The data are in. After 20 years of testing and refining the transitional care model first implemented by registered nurse Mary Naylor it has been proved that transitional care interventions improve health outcomes, prevent avoidable readmissions, enhance patient and family caregiver satisfaction and decrease healthcare costs. However, in the program's current structure, the question remains: Is the transitional-care model financially sustainable for hospitals? Although the TCM has been shown to have high efficacy in a controlled setting, the effectiveness of similar programs in real-world healthcare systems has been less extensively researched.
Transitional care model improves care, decreases costs
HealthTexas Provider Network in conjunction with Baylor Health Care System has embarked on their own study to test the effects of an advanced practice nurse-led transitional-care program for patients with heart failure and its sustainability within a hospital system. The first objective was to perform a prospective study with concurrent controls to test an advanced practice nurse-led transitional-care program for patients with heart failure who were 65 years or older and were discharged from Baylor Medical Center at Garland from August 24, 2009, through April 30, 2010. HTPN and BHCS compared the effect of the program on 30-day (from discharge) all-cause readmission rate, length of stay, and 60-day (from admission) direct cost for BMCG with that of other hospitals within the Baylor Health Care System. The second objective was to carry out a budget impact analysis using costs and reimbursement experience from the intervention to see if this model would be sustainable within Baylor Health Care System.
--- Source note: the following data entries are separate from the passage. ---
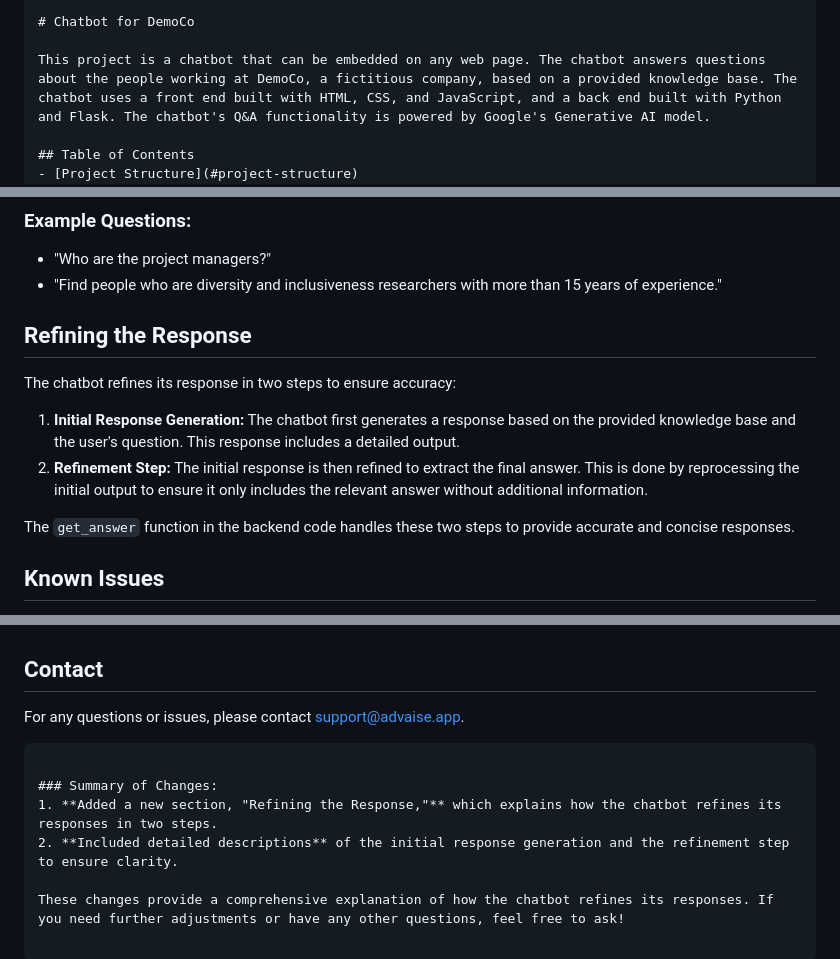
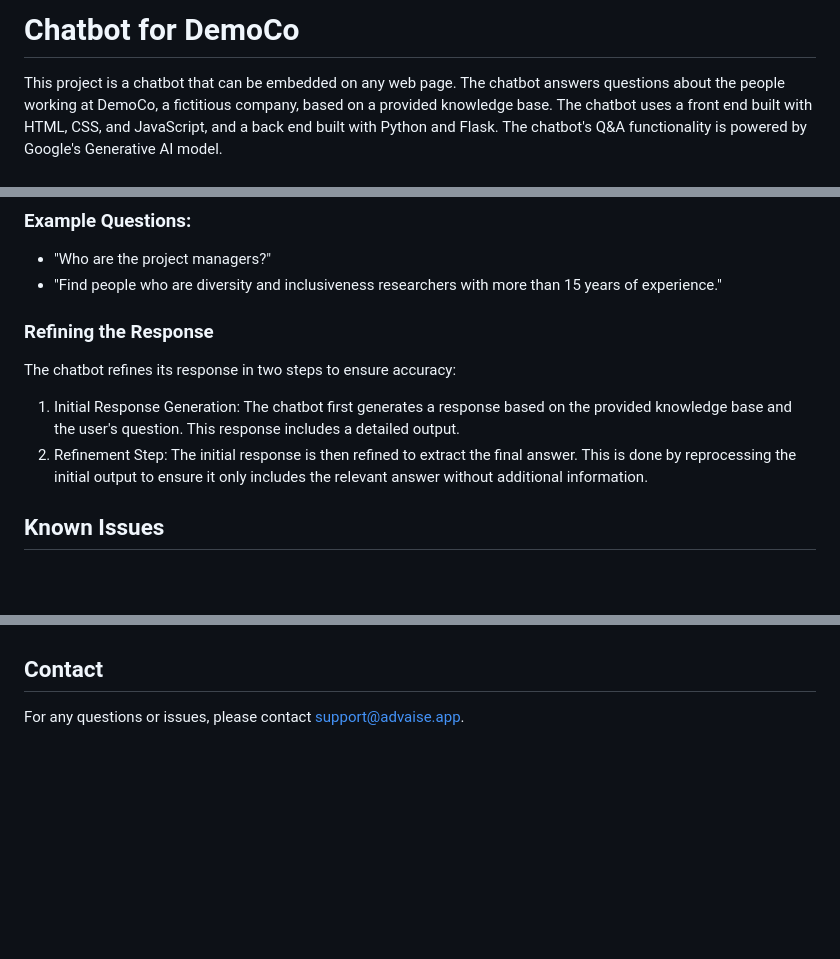
Before and after one commit to IbramGhali/697c915c-cc4b-428f-a36c-cc583e08704d, a Markdown page: README.md, 3 parts joined by grey strips. Rendered like a GitHub page; blank space fills up the shorter version.

````diff
--- a/README.md
+++ b/README.md
@@ -1,5 +1,4 @@
 
-```markdown
 # Chatbot for DemoCo
 
 This project is a chatbot that can be embedded on any web page. The chatbot answers questions about the people working at DemoCo, a fictitious company, based on a provided knowledge base. The chatbot uses a front end built with HTML, CSS, and JavaScript, and a back end built with Python and Flask. The chatbot's Q&A functionality is powered by Google's Generative AI model.
@@ -87,16 +88,10 @@ The Flask server should be running at `http://localhost:5000`.
 ### Example Questions:
 - "Who are the project managers?"
 - "Find people who are diversity and inclusiveness researchers with more than 15 years of experience."
-
-## Refining the Response
-
+### Refining the Response
 The chatbot refines its response in two steps to ensure accuracy:
-
-1. **Initial Response Generation:** The chatbot first generates a response based on the provided knowledge base and the user's question. This response includes a detailed output.
-2. **Refinement Step:** The initial response is then refined to extract the final answer. This is done by reprocessing the initial output to ensure it only includes the relevant answer without additional information.
-
-The `get_answer` function in the backend code handles these two steps to provide accurate and concise responses.
-
+1. Initial Response Generation: The chatbot first generates a response based on the provided knowledge base and the user's question. This response includes a detailed output.
+2. Refinement Step: The initial response is then refined to extract the final answer. This is done by reprocessing the initial output to ensure it only includes the relevant answer without additional information.
 ## Known Issues
 - The model's responses are based on a simple knowledge base and may not cover all possible user queries.
 - The Flask server must be running locally; deployment to a production server is not covered in this README.
@@ -107,11 +102,4 @@ The `get_answer` function in the backend code handles these two steps to provide
 - Deploy the application to a cloud platform (e.g., Heroku, AWS).
 
 ## Contact
-For any questions or issues, please contact [support@advaise.app](mailto:support@advaise.app).
-```
-
-### Summary of Changes:
-1. **Added a new section, "Refining the Response,"** which explains how the chatbot refines its responses in two steps.
-2. **Included detailed descriptions** of the initial response generation and the refinement step to ensure clarity.
-
-These changes provide a comprehensive explanation of how the chatbot refines its responses. If you need further adjustments or have any other questions, feel free to ask!
+For any questions or issues, please contact support@advaise.app.
````
Also changed, not shown: other parts of README.md (+2 -0 lines).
Preliminary results of the study suggest that transitional-care programs do work to reduce 30-day readmission rates for patients with heart failure underscoring the potential of the transitional care intervention to be effective in a real-world setting. However, the result of the budget impact analysis was not as promising. From a positive perspective, total direct costs for patients receiving the intervention were less than those receiving usual care. Conversely, costs associated with the intervention were not recovered through reductions in index admission direct inpatient costs. From the hospital viewpoint, the intervention did not save money. Also, under the current reimbursement system, the hospital lost revenue by preventing readmissions and had a reduction in the contribution margin for an episode of care. For BHCS, the intervention reduced the contribution margin by an average of $227 for each Medicare patient with heart failure.
The million-dollar question now is "What next?" We know that chronically ill patients and their families benefit greatly from transitional-care interventions. How can the TCM be refined to be financially sustainable by hospitals? One solution may be a bundled payment system, based on a 30-day post-discharge episode of care in which no additional payments would be made for readmission. This makes the intervention financially more attractive than usual care. However, the modified reimbursement system would result in a significant reduction in contribution margin if payment rates are set at the current level for HF index admissions under Medicare's prospective payment policy, without additional consideration for the cost of interventions such as TCMs.
Another solution would be to fine tune the model to reduce the cost barrier. HTPN and BHCS are investigating a risk stratification method to determine patient and family transitional-care needs based on patient severity. Using risk stratification, patients will be categorized into three risk levels: low risk, intermediate risk and high risk, as determined by undergoing a variety of assessments. A customized intervention package will then be offered based on patient risk factors. Patients considered to be low risk would receive reduced interventions as compared to high-risk patients who would receive "full-service" interventions. For example, patients 65 years or older admitted to Baylor University Medical Center with heart failure will receive the following basic interventions:
- Dedicated advanced-practice nurse (APN) assigned to patient while in hospital
- Social worker assigned to assess resources and social needs
- Dedicated clinical pharmacist to review medications prior to discharge (high-risk medication, medication simplification) and to serve as consultant for RN and nurse practitioner
- Risk assessment performed at discharge where patient is classified as low, intermediate or high risk
- Post-discharge phone calls by RN
- A designated clinical pharmacist to assess for high-risk medications; provide medication simplification; and serve as consultant for RN and APN
- Telemonitoring services managed by an RN to oversee certain protocols that would include advancing medications
- Daily visits by APN while in hospital
- Home visits 24-72 hours after discharge
- Weekly home visits up to 12 weeks
- Acute visits and 24/7 access to care via phone (follow-up as needed)
- Team approach to care that would include the patient, their family, physicians, nurse practitioners, home healthcare providers, social workers, and other providers as deemed necessary
Dr. Cliff FullertonVice president, chronic diseaseBaylor Health Care SystemDallasChief quality officerHealthTexas Provider NetworkDallas
Send us a letter
Have an opinion about this story? Click here to submit a Letter to the Editor, and we may publish it in print.